## [Dataset items]
== == ==

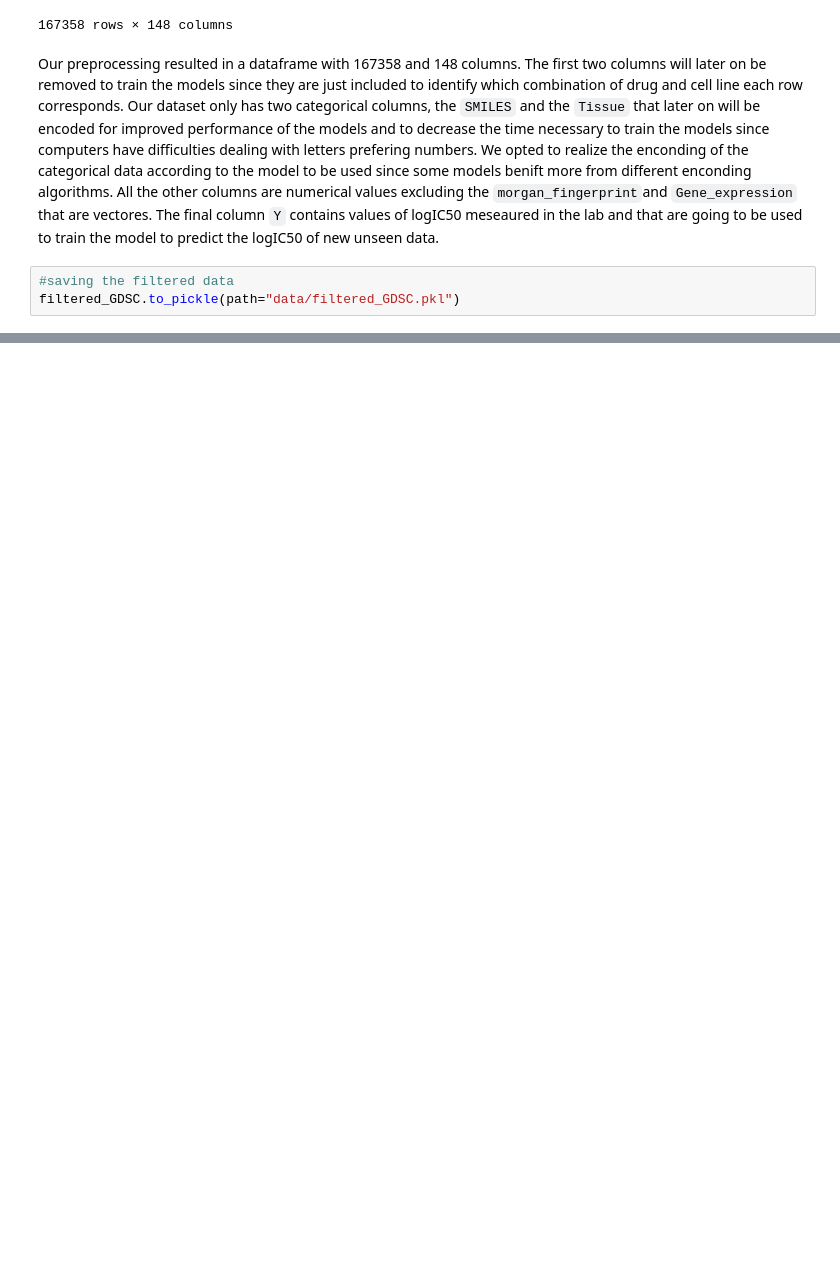
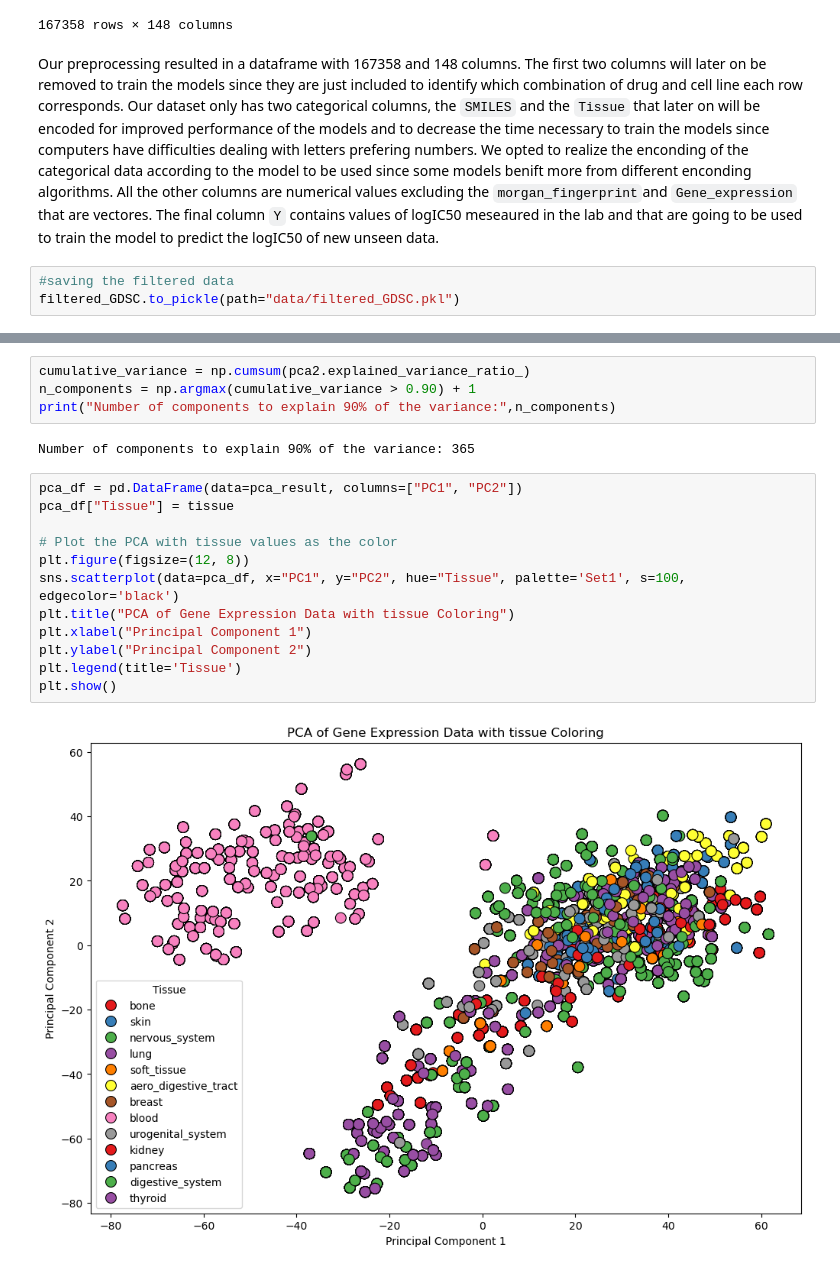
Before and after one commit to ricardofoliveira61/ML-data-analysis, a Jupyter notebook: part_1.ipynb, the cells around one changed output, grey strips where cells are left out. Saved outputs shown, nothing was run; the diff lists cells and outputs as text; blank space fills up the shorter version.

```diff
--- a/part_1.ipynb
+++ b/part_1.ipynb
@@ -672,0 +802,20 @@ filtered_GDSC.to_pickle(path="data/filtered_GDSC.pkl")
+# %%
+cumulative_variance = np.cumsum(pca2.explained_variance_ratio_)
+n_components = np.argmax(cumulative_variance > 0.90) + 1
+print("Number of components to explain 90% of the variance:",n_components)
+# %% [output]
+Number of components to explain 90% of the variance: 365
+# %%
+pca_df = pd.DataFrame(data=pca_result, columns=["PC1", "PC2"])
+pca_df["Tissue"] = tissue
+
+# Plot the PCA with tissue values as the color
+plt.figure(figsize=(12, 8))
+sns.scatterplot(data=pca_df, x="PC1", y="PC2", hue="Tissue", palette='Set1', s=100, edgecolor='black')
+plt.title("PCA of Gene Expression Data with tissue Coloring")
+plt.xlabel("Principal Component 1")
+plt.ylabel("Principal Component 2")
+plt.legend(title='Tissue')
+plt.show()
+# %% [output]
+[figure, added]
```
Also changed, not shown: parts of 57 cells of this notebook.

== == ==

## [PROBLEM]
Report every line of the entries that carries the word "with".

## [FINISHED TASK]
+# Plot the PCA with tissue values as the color
+plt.title("PCA of Gene Expression Data with tissue Coloring")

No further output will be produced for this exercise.